_PROBLEM TO WORK ON_
A complete and exact copy of the entries below is the expected result.

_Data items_
⟨

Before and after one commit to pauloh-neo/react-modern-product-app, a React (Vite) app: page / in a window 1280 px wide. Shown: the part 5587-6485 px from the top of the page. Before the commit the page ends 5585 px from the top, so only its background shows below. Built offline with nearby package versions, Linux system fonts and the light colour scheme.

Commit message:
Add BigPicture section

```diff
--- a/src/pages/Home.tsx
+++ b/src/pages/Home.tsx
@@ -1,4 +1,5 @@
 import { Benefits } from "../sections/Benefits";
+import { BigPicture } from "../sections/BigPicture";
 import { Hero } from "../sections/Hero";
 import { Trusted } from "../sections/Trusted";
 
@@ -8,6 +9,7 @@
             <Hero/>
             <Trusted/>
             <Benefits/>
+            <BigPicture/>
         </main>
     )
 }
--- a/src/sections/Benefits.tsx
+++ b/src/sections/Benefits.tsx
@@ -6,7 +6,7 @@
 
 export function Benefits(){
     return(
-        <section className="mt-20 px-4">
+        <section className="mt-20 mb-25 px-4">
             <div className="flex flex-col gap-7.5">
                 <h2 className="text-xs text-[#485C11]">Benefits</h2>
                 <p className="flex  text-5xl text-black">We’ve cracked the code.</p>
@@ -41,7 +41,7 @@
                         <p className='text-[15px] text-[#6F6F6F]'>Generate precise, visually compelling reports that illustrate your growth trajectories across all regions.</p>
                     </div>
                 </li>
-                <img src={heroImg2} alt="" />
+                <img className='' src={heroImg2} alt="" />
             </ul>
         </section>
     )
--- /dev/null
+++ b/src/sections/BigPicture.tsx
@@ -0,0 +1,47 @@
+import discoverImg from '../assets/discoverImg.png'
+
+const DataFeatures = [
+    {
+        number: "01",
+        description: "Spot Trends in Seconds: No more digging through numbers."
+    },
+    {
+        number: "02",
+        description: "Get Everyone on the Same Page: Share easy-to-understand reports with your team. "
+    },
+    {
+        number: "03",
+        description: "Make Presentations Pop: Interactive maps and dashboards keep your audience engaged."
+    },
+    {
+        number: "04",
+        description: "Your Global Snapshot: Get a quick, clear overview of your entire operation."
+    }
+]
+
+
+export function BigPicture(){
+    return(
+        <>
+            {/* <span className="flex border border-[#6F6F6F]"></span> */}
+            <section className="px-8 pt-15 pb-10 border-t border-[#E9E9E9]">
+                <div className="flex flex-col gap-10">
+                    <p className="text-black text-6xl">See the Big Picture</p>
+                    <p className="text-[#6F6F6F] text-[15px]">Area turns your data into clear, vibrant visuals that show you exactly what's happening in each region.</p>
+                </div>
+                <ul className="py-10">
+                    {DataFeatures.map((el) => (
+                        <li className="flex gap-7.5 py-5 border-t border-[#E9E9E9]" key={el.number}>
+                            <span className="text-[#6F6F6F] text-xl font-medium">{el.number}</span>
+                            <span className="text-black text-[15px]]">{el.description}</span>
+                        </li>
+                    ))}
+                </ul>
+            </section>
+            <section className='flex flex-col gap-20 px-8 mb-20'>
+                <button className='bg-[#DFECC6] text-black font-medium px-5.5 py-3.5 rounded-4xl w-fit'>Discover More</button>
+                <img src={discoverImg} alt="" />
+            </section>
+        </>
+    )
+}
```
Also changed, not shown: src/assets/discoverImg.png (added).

⟩

_SOLUTION TO THIS TASK_
Before and after one commit to pauloh-neo/react-modern-product-app, a React (Vite) app: page / in a window 1280 px wide. Shown: the part 5587-6485 px from the top of the page. Before the commit the page ends 5585 px from the top, so only its background shows below. Built offline with nearby package versions, Linux system fonts and the light colour scheme.

Commit message:
Add BigPicture section

```diff
--- a/src/pages/Home.tsx
+++ b/src/pages/Home.tsx
@@ -1,4 +1,5 @@
 import { Benefits } from "../sections/Benefits";
+import { BigPicture } from "../sections/BigPicture";
 import { Hero } from "../sections/Hero";
 import { Trusted } from "../sections/Trusted";
 
@@ -8,6 +9,7 @@
             <Hero/>
             <Trusted/>
             <Benefits/>
+            <BigPicture/>
         </main>
     )
 }
--- a/src/sections/Benefits.tsx
+++ b/src/sections/Benefits.tsx
@@ -6,7 +6,7 @@
 
 export function Benefits(){
     return(
-        <section className="mt-20 px-4">
+        <section className="mt-20 mb-25 px-4">
             <div className="flex flex-col gap-7.5">
                 <h2 className="text-xs text-[#485C11]">Benefits</h2>
                 <p className="flex  text-5xl text-black">We’ve cracked the code.</p>
@@ -41,7 +41,7 @@
                         <p className='text-[15px] text-[#6F6F6F]'>Generate precise, visually compelling reports that illustrate your growth trajectories across all regions.</p>
                     </div>
                 </li>
-                <img src={heroImg2} alt="" />
+                <img className='' src={heroImg2} alt="" />
             </ul>
         </section>
     )
--- /dev/null
+++ b/src/sections/BigPicture.tsx
@@ -0,0 +1,47 @@
+import discoverImg from '../assets/discoverImg.png'
+
+const DataFeatures = [
+    {
+        number: "01",
+        description: "Spot Trends in Seconds: No more digging through numbers."
+    },
+    {
+        number: "02",
+        description: "Get Everyone on the Same Page: Share easy-to-understand reports with your team. "
+    },
+    {
+        number: "03",
+        description: "Make Presentations Pop: Interactive maps and dashboards keep your audience engaged."
+    },
+    {
+        number: "04",
+        description: "Your Global Snapshot: Get a quick, clear overview of your entire operation."
+    }
+]
+
+
+export function BigPicture(){
+    return(
+        <>
+            {/* <span className="flex border border-[#6F6F6F]"></span> */}
+            <section className="px-8 pt-15 pb-10 border-t border-[#E9E9E9]">
+                <div className="flex flex-col gap-10">
+                    <p className="text-black text-6xl">See the Big Picture</p>
+                    <p className="text-[#6F6F6F] text-[15px]">Area turns your data into clear, vibrant visuals that show you exactly what's happening in each region.</p>
+                </div>
+                <ul className="py-10">
+                    {DataFeatures.map((el) => (
+                        <li className="flex gap-7.5 py-5 border-t border-[#E9E9E9]" key={el.number}>
+                            <span className="text-[#6F6F6F] text-xl font-medium">{el.number}</span>
+                            <span className="text-black text-[15px]]">{el.description}</span>
+                        </li>
+                    ))}
+                </ul>
+            </section>
+            <section className='flex flex-col gap-20 px-8 mb-20'>
+                <button className='bg-[#DFECC6] text-black font-medium px-5.5 py-3.5 rounded-4xl w-fit'>Discover More</button>
+                <img src={discoverImg} alt="" />
+            </section>
+        </>
+    )
+}
```
Also changed, not shown: src/assets/discoverImg.png (added).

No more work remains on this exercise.